   During the episode, Atom Eve discovers a secret about two of her teammates on the Teen Team.

   After the success the Teen Team had with the Flaxan invasion last episode, Cecil Stedman, head of the Global Defense Agency (GDA) tasks Robot, leader of the Teen Team, with putting together a new group of heroes to become the next Guardians Of The Globe. 

   After a series of auditions, some with humorous results, the heroes chosen along with the Teen Team are Monster Girl (who appears to be a pre-teen girl who can transform into a hulking monster, with an interesting twist to her power), Shrinking Rae (a female hero who can reduce her size), and Black Samson (an early member of the Guardians Of The Globe who left the group when he lost his powers but now wears a special suit that gives him powers).

   Meanwhile, Mark discovers some of the challenges of having a private life while being a superhero, when he begins a relationship with a girl from high school. He has to respond to an emergency alert from Cecil, along with Atom Eve, without revealing his secret identity to his new girlfriend. Invincible and Atom Eve face Doc Seismic at Mount Rushmore.

   The Mauler Twins, who were introduced at the beginning of the first episode, escape their GDA prison with a little inside help. The source of their assistance, when it's revealed, is a surprise. One question I have is how it is able to be hidden from Stedman, but maybe we will learn more details in later episodes. This plot twist is the first major one that significantly differs from the comic book. It shows that co-creator and writer Robert Kirkman continues to play with his concept of Invincible, and not just make what amounts to a “motion comic” of his comic book hero.

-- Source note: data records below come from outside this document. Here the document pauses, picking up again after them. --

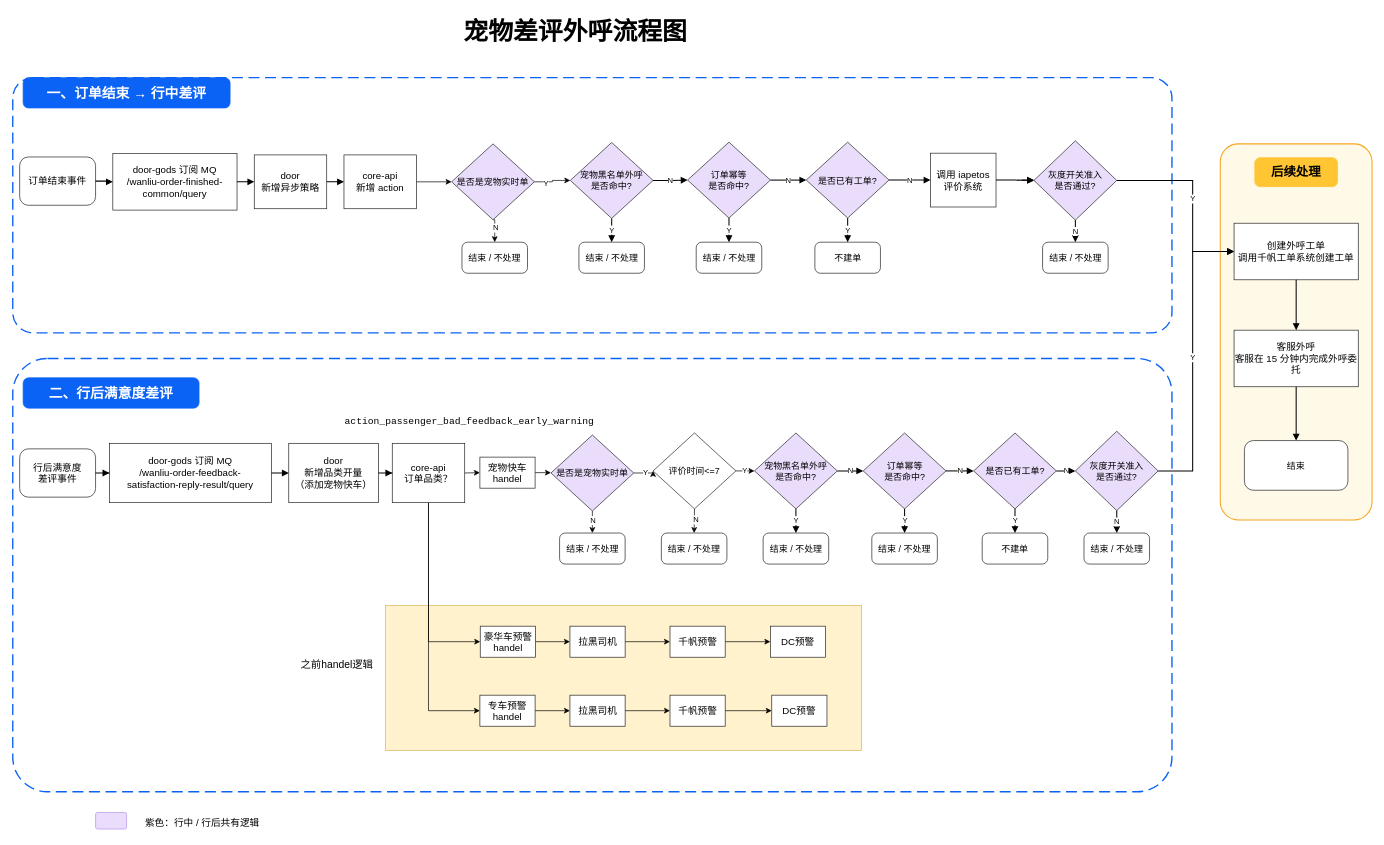
This is 宠物外呼流程图.drawio from EYOKE/hello-world, a draw.io file, before an edit. Source tidied: cells renumbered, new cells numbered last; positions are measured from the earlier drawing's top-left corner, leaving out a move shared by most shapes. Both pictures are drawn from the tidied source at 69%, with x=0, y=0 at pixel (12, 12).
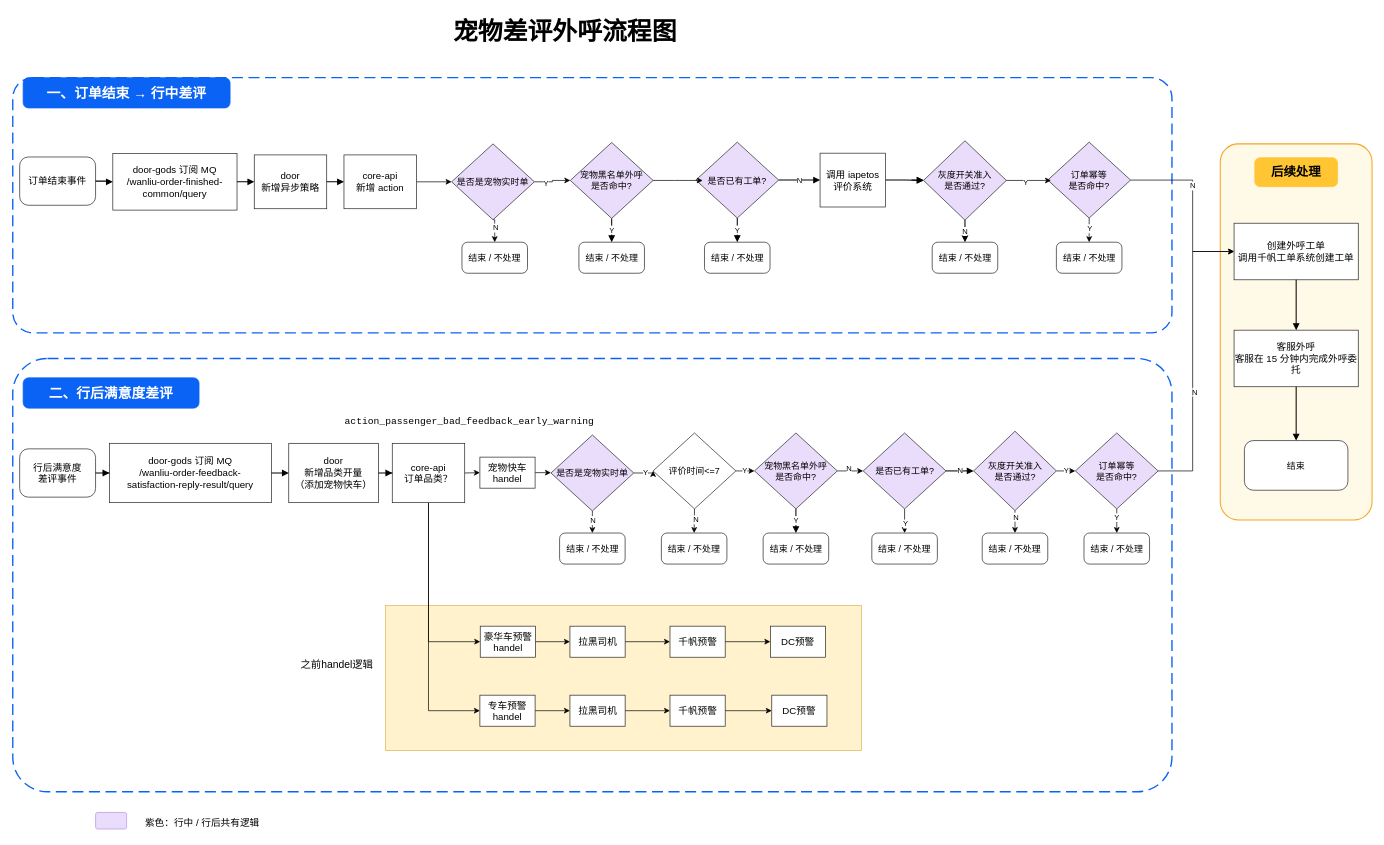
Above is the later version.

Commit message:
订单幂等后移

Unchanged cells that the change refers to:
```xml
<mxCell id="13" value="宠物黑名单外呼&lt;br&gt;是否命中?" style="rhombus;whiteSpace=wrap;html=1;fillColor=#EADCFB;strokeColor=#222222;fontSize=13;" parent="1" vertex="1">
  <mxGeometry x="808" y="189" width="120" height="110" as="geometry" />
</mxCell>
<mxCell id="28" value="宠物黑名单外呼&lt;br&gt;是否命中?" style="rhombus;whiteSpace=wrap;html=1;fillColor=#EADCFB;strokeColor=#222222;fontSize=13;" parent="1" vertex="1">
  <mxGeometry x="1075" y="610" width="120" height="110" as="geometry" />
</mxCell>
<mxCell id="33" value="结束 / 不处理" style="rounded=1;whiteSpace=wrap;html=1;fillColor=#FFFFFF;strokeColor=#222222;fontSize=13;arcSize=18;" parent="1" vertex="1">
  <mxGeometry x="1245" y="755" width="95" height="45" as="geometry" />
</mxCell>
<mxCell id="35" value="结束 / 不处理" style="rounded=1;whiteSpace=wrap;html=1;fillColor=#FFFFFF;strokeColor=#222222;fontSize=13;arcSize=18;" parent="1" vertex="1">
  <mxGeometry x="1552.5" y="755" width="95" height="45" as="geometry" />
</mxCell>
<mxCell id="38" value="创建外呼工单&lt;br&gt;调用千帆工单系统创建工单" style="rounded=0;whiteSpace=wrap;html=1;fillColor=#FFFFFF;strokeColor=#222222;fontSize=14;" parent="1" vertex="1">
  <mxGeometry x="1770" y="306" width="180" height="82" as="geometry" />
</mxCell>
```

What changed in the source:
```diff
@@
     <mxCell id="3" value="宠物差评外呼流程图" style="text;html=1;strokeColor=none;fillColor=none;align=center;verticalAlign=middle;fontSize=36;fontStyle=1;fontFamily=Helvetica;" parent="1" vertex="1">
-      <mxGeometry x="490" width="650" height="55" as="geometry" />
+      <mxGeometry x="490" width="620" height="55" as="geometry" />
     </mxCell>
@@
-    <mxCell id="14" value="订单幂等&lt;br&gt;是否命中?" style="rhombus;whiteSpace=wrap;html=1;fillColor=#EADCFB;strokeColor=#222222;fontSize=13;" parent="1" vertex="1">
-      <mxGeometry x="978" y="188.5" width="120" height="110" as="geometry" />
-    </mxCell>
     <mxCell id="15" value="是否已有工单?" style="rhombus;whiteSpace=wrap;html=1;fillColor=#EADCFB;strokeColor=#222222;fontSize=13;" parent="1" vertex="1">
-      <mxGeometry x="1150" y="188.5" width="120" height="110" as="geometry" />
+      <mxGeometry x="990" y="188.5" width="120" height="110" as="geometry" />
     </mxCell>
     <mxCell id="16" value="调用 iapetos&lt;br&gt;评价系统" style="rounded=0;whiteSpace=wrap;html=1;fillColor=#FFFFFF;strokeColor=#222222;fontSize=14;" parent="1" vertex="1">
-      <mxGeometry x="1330" y="204.5" width="95" height="78" as="geometry" />
+      <mxGeometry x="1170" y="204.5" width="95" height="78" as="geometry" />
     </mxCell>
@@
     <mxCell id="18" value="结束 / 不处理" style="rounded=1;whiteSpace=wrap;html=1;fillColor=#FFFFFF;strokeColor=#222222;fontSize=13;arcSize=18;" parent="1" vertex="1">
-      <mxGeometry x="990.5" y="333.5" width="95" height="45" as="geometry" />
+      <mxGeometry x="1512.5" y="333.5" width="95" height="45" as="geometry" />
     </mxCell>
-    <mxCell id="19" value="不建单" style="rounded=1;whiteSpace=wrap;html=1;fillColor=#FFFFFF;strokeColor=#222222;fontSize=13;arcSize=18;" parent="1" vertex="1">
-      <mxGeometry x="1162.5" y="333.5" width="95" height="45" as="geometry" />
+    <mxCell id="19" value="结束 / 不处理" style="rounded=1;whiteSpace=wrap;html=1;fillColor=#FFFFFF;strokeColor=#222222;fontSize=13;arcSize=18;" parent="1" vertex="1">
+      <mxGeometry x="1002.5" y="333.5" width="95" height="45" as="geometry" />
     </mxCell>
     <mxCell id="20" value="结束 / 不处理" style="rounded=1;whiteSpace=wrap;html=1;fillColor=#FFFFFF;strokeColor=#222222;fontSize=13;arcSize=18;" parent="1" vertex="1">
-      <mxGeometry x="1492.5" y="333.5" width="95" height="45" as="geometry" />
+      <mxGeometry x="1332.5" y="333.5" width="95" height="45" as="geometry" />
     </mxCell>
@@
+    <mxCell id="106" style="edgeStyle=orthogonalEdgeStyle;rounded=0;jettySize=auto;html=1;exitX=1;exitY=0.5;exitDx=0;exitDy=0;entryX=0;entryY=0.5;entryDx=0;entryDy=0;" parent="1" edge="1" source="28" target="30">
+      <mxGeometry relative="1" as="geometry" />
+    </mxCell>
+    <mxCell id="107" value="N" style="edgeLabel;html=1;align=center;verticalAlign=middle;" parent="106" vertex="1">
+      <mxGeometry x="-0.16" y="4" relative="1" as="geometry" />
+    </mxCell>
@@
-    <mxCell id="29" value="订单幂等&lt;br&gt;是否命中?" style="rhombus;whiteSpace=wrap;html=1;fillColor=#EADCFB;strokeColor=#222222;fontSize=13;" parent="1" vertex="1">
-      <mxGeometry x="1232.5" y="610" width="120" height="110" as="geometry" />
-    </mxCell>
+    <mxCell id="108" style="edgeStyle=orthogonalEdgeStyle;rounded=0;jettySize=auto;html=1;exitX=0.5;exitY=1;exitDx=0;exitDy=0;entryX=0.5;entryY=0;entryDx=0;entryDy=0;" parent="1" edge="1" source="30" target="33">
+      <mxGeometry relative="1" as="geometry" />
+    </mxCell>
+    <mxCell id="109" value="Y" style="edgeLabel;html=1;align=center;verticalAlign=middle;" parent="108" vertex="1">
+      <mxGeometry x="0.21" y="1" relative="1" as="geometry" />
+    </mxCell>
     <mxCell id="30" value="是否已有工单?" style="rhombus;whiteSpace=wrap;html=1;fillColor=#EADCFB;strokeColor=#222222;fontSize=13;" parent="1" vertex="1">
-      <mxGeometry x="1392.5" y="610" width="120" height="110" as="geometry" />
+      <mxGeometry x="1232.5" y="610" width="120" height="110" as="geometry" />
     </mxCell>
+    <mxCell id="110" style="edgeStyle=orthogonalEdgeStyle;rounded=0;jettySize=auto;html=1;exitX=0.5;exitY=1;exitDx=0;exitDy=0;entryX=0.5;entryY=0;entryDx=0;entryDy=0;" parent="1" edge="1" source="31" target="118">
+      <mxGeometry relative="1" as="geometry" />
+    </mxCell>
+    <mxCell id="111" value="N" style="edgeLabel;html=1;align=center;verticalAlign=middle;" parent="110" vertex="1">
+      <mxGeometry x="-0.44" y="1" relative="1" as="geometry" />
+    </mxCell>
+    <mxCell id="112" value="Y" style="edgeStyle=orthogonalEdgeStyle;rounded=0;jettySize=auto;html=1;exitX=1;exitY=0.5;exitDx=0;exitDy=0;entryX=0;entryY=0.5;entryDx=0;entryDy=0;" parent="1" edge="1" source="31" target="117">
+      <mxGeometry relative="1" as="geometry" />
+    </mxCell>
     <mxCell id="31" value="灰度开关准入&lt;br&gt;是否通过?" style="rhombus;whiteSpace=wrap;html=1;fillColor=#EADCFB;strokeColor=#222222;fontSize=13;" parent="1" vertex="1">
-      <mxGeometry x="1540" y="607.5" width="120" height="115" as="geometry" />
+      <mxGeometry x="1392.5" y="607.5" width="120" height="115" as="geometry" />
     </mxCell>
@@
-    <mxCell id="34" value="不建单" style="rounded=1;whiteSpace=wrap;html=1;fillColor=#FFFFFF;strokeColor=#222222;fontSize=13;arcSize=18;" parent="1" vertex="1">
-      <mxGeometry x="1405" y="755" width="95" height="45" as="geometry" />
-    </mxCell>
@@
-    <mxCell id="44" value="N" style="edgeStyle=orthogonalEdgeStyle;rounded=0;jettySize=auto;html=1;endArrow=block;endFill=1;strokeWidth=1.5;" parent="1" edge="1" source="13" target="14">
-      <mxGeometry relative="1" as="geometry" />
-    </mxCell>
-    <mxCell id="45" value="N" style="edgeStyle=orthogonalEdgeStyle;rounded=0;jettySize=auto;html=1;endArrow=block;endFill=1;strokeWidth=1.5;" parent="1" edge="1" source="14" target="15">
-      <mxGeometry relative="1" as="geometry" />
-    </mxCell>
@@
-    <mxCell id="48" value="Y" style="edgeStyle=orthogonalEdgeStyle;rounded=0;jettySize=auto;html=1;endArrow=block;endFill=1;strokeWidth=1.5;entryX=0;entryY=0.5;entryDx=0;entryDy=0;" parent="1" edge="1" source="105">
-      <mxGeometry relative="1" as="geometry">
-        <mxPoint x="1770" y="347" as="targetPoint" />
-        <Array as="points">
-          <mxPoint x="1710" y="243.5" />
-          <mxPoint x="1710" y="347" />
-        </Array>
-      </mxGeometry>
-    </mxCell>
@@
-    <mxCell id="50" value="Y" style="edgeStyle=orthogonalEdgeStyle;rounded=0;jettySize=auto;html=1;endArrow=block;endFill=1;strokeWidth=1.5;" parent="1" edge="1" source="14" target="18">
-      <mxGeometry relative="1" as="geometry" />
-    </mxCell>
@@
-    <mxCell id="56" value="N" style="edgeStyle=orthogonalEdgeStyle;rounded=0;jettySize=auto;html=1;endArrow=block;endFill=1;strokeWidth=1.5;" parent="1" edge="1" source="28" target="29">
-      <mxGeometry relative="1" as="geometry" />
-    </mxCell>
-    <mxCell id="57" value="N" style="edgeStyle=orthogonalEdgeStyle;rounded=0;jettySize=auto;html=1;endArrow=block;endFill=1;strokeWidth=1.5;" parent="1" edge="1" source="29" target="30">
-      <mxGeometry relative="1" as="geometry" />
-    </mxCell>
@@
-    <mxCell id="59" value="Y" style="edgeStyle=orthogonalEdgeStyle;rounded=0;jettySize=auto;html=1;endArrow=block;endFill=1;strokeWidth=1.5;exitX=1;exitY=0.5;exitDx=0;exitDy=0;entryX=0;entryY=0.5;entryDx=0;entryDy=0;" parent="1" edge="1" source="31" target="38">
-      <mxGeometry relative="1" as="geometry">
-        <Array as="points">
-          <mxPoint x="1710" y="665" />
-          <mxPoint x="1710" y="347" />
-        </Array>
-      </mxGeometry>
-    </mxCell>
@@
-    <mxCell id="61" value="Y" style="edgeStyle=orthogonalEdgeStyle;rounded=0;jettySize=auto;html=1;endArrow=block;endFill=1;strokeWidth=1.5;" parent="1" edge="1" source="29" target="33">
-      <mxGeometry relative="1" as="geometry" />
-    </mxCell>
-    <mxCell id="62" value="Y" style="edgeStyle=orthogonalEdgeStyle;rounded=0;jettySize=auto;html=1;endArrow=block;endFill=1;strokeWidth=1.5;" parent="1" edge="1" source="30" target="34">
-      <mxGeometry relative="1" as="geometry" />
-    </mxCell>
-    <mxCell id="63" value="N" style="edgeStyle=orthogonalEdgeStyle;rounded=0;jettySize=auto;html=1;endArrow=block;endFill=1;strokeWidth=1.5;" parent="1" edge="1" source="31" target="35">
-      <mxGeometry relative="1" as="geometry" />
-    </mxCell>
@@
     <mxCell id="104" style="edgeStyle=orthogonalEdgeStyle;rounded=0;jettySize=auto;html=1;endArrow=block;endFill=1;strokeWidth=1.5;entryX=0;entryY=0.5;entryDx=0;entryDy=0;" parent="1" edge="1" target="105">
       <mxGeometry relative="1" as="geometry">
-        <mxPoint x="1462.5" y="243.5" as="sourcePoint" />
+        <mxPoint x="1302.5" y="243.5" as="sourcePoint" />
       </mxGeometry>
     </mxCell>
     <mxCell id="105" value="灰度开关准入&lt;br&gt;是否通过?" style="rhombus;whiteSpace=wrap;html=1;fillColor=#EADCFB;strokeColor=#222222;fontSize=13;" parent="1" vertex="1">
-      <mxGeometry x="1480" y="186.5" width="120" height="115" as="geometry" />
+      <mxGeometry x="1320" y="186.5" width="120" height="115" as="geometry" />
     </mxCell>
+    <mxCell id="113" style="edgeStyle=orthogonalEdgeStyle;rounded=0;jettySize=auto;html=1;exitX=0.5;exitY=1;exitDx=0;exitDy=0;" parent="1" edge="1" source="117" target="35">
+      <mxGeometry relative="1" as="geometry" />
+    </mxCell>
+    <mxCell id="114" value="Y" style="edgeLabel;html=1;align=center;verticalAlign=middle;" parent="113" vertex="1">
+      <mxGeometry x="-0.47" y="-1" relative="1" as="geometry" />
+    </mxCell>
+    <mxCell id="115" style="edgeStyle=orthogonalEdgeStyle;rounded=0;jettySize=auto;html=1;exitX=1;exitY=0.5;exitDx=0;exitDy=0;entryX=0;entryY=0.5;entryDx=0;entryDy=0;" parent="1" edge="1" source="117" target="38">
+      <mxGeometry relative="1" as="geometry">
+        <Array as="points">
+          <mxPoint x="1710" y="665" />
+          <mxPoint x="1710" y="347" />
+        </Array>
+      </mxGeometry>
+    </mxCell>
+    <mxCell id="116" value="N" style="edgeLabel;html=1;align=center;verticalAlign=middle;" parent="115" vertex="1">
+      <mxGeometry x="-0.23" y="-2" relative="1" as="geometry" />
+    </mxCell>
+    <mxCell id="117" value="订单幂等&lt;br&gt;是否命中?" style="rhombus;whiteSpace=wrap;html=1;fillColor=#EADCFB;strokeColor=#222222;fontSize=13;" parent="1" vertex="1">
+      <mxGeometry x="1540" y="610" width="120" height="110" as="geometry" />
+    </mxCell>
+    <mxCell id="118" value="结束 / 不处理" style="rounded=1;whiteSpace=wrap;html=1;fillColor=#FFFFFF;strokeColor=#222222;fontSize=13;arcSize=18;" parent="1" vertex="1">
+      <mxGeometry x="1405" y="755" width="95" height="45" as="geometry" />
+    </mxCell>
+    <mxCell id="119" style="edgeStyle=orthogonalEdgeStyle;rounded=0;jettySize=auto;html=1;exitX=0.5;exitY=1;exitDx=0;exitDy=0;entryX=0.5;entryY=0;entryDx=0;entryDy=0;" parent="1" edge="1" source="123" target="18">
+      <mxGeometry relative="1" as="geometry" />
+    </mxCell>
+    <mxCell id="120" value="Y" style="edgeLabel;html=1;align=center;verticalAlign=middle;" parent="119" vertex="1">
+      <mxGeometry x="-0.13" relative="1" as="geometry" />
+    </mxCell>
+    <mxCell id="121" style="edgeStyle=orthogonalEdgeStyle;rounded=0;jettySize=auto;html=1;exitX=1;exitY=0.5;exitDx=0;exitDy=0;entryX=0;entryY=0.5;entryDx=0;entryDy=0;" parent="1" edge="1" source="123" target="38">
+      <mxGeometry relative="1" as="geometry">
+        <Array as="points">
+          <mxPoint x="1710" y="243.5" />
+          <mxPoint x="1710" y="347" />
+        </Array>
+      </mxGeometry>
+    </mxCell>
+    <mxCell id="122" value="N" style="edgeLabel;html=1;align=center;verticalAlign=middle;" parent="121" vertex="1">
+      <mxGeometry x="-0.23" y="-1" relative="1" as="geometry" />
+    </mxCell>
+    <mxCell id="123" value="订单幂等&lt;br&gt;是否命中?" style="rhombus;whiteSpace=wrap;html=1;fillColor=#EADCFB;strokeColor=#222222;fontSize=13;" parent="1" vertex="1">
+      <mxGeometry x="1500" y="188.5" width="120" height="110" as="geometry" />
+    </mxCell>
+    <mxCell id="124" style="edgeStyle=orthogonalEdgeStyle;rounded=0;jettySize=auto;html=1;exitX=1;exitY=0.5;exitDx=0;exitDy=0;entryX=0.083;entryY=0.505;entryDx=0;entryDy=0;entryPerimeter=0;" parent="1" edge="1" source="13" target="15">
+      <mxGeometry relative="1" as="geometry" />
+    </mxCell>
+    <mxCell id="125" style="edgeStyle=orthogonalEdgeStyle;rounded=0;jettySize=auto;html=1;exitX=1;exitY=0.5;exitDx=0;exitDy=0;entryX=0.039;entryY=0.505;entryDx=0;entryDy=0;entryPerimeter=0;" parent="1" edge="1" source="105" target="123">
+      <mxGeometry relative="1" as="geometry" />
+    </mxCell>
+    <mxCell id="126" value="Y" style="edgeLabel;html=1;align=center;verticalAlign=middle;" parent="125" vertex="1">
+      <mxGeometry x="-0.07" y="-2" relative="1" as="geometry">
+        <mxPoint x="-2" as="offset" />
+      </mxGeometry>
+    </mxCell>
```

   The episode ends with demonic detective Damian Darkblood questioning Debbie about her superhero husband.

   This episode had more humor in it than the previous two. It continues to build an interesting mystery about what is going on with Nolan Grayson aka Omni-Man, as we continue to follow his son Mark's development as a superhero. 

   Nolan continues to give Mark some valuable advice about what it takes to be a hero, both as a public figure and someone with a private life and how to protect it. The ways the animated series differs from the original comic book don't stray from the spirit of the series, but makes readers familiar with the comic book, like me, feel like we're watching an entirely new story.

   I can't wait to see where Robert Kirkman, the creative team of animators, and the vocal cast will take us. 

   Once again this episode deserves a solid A.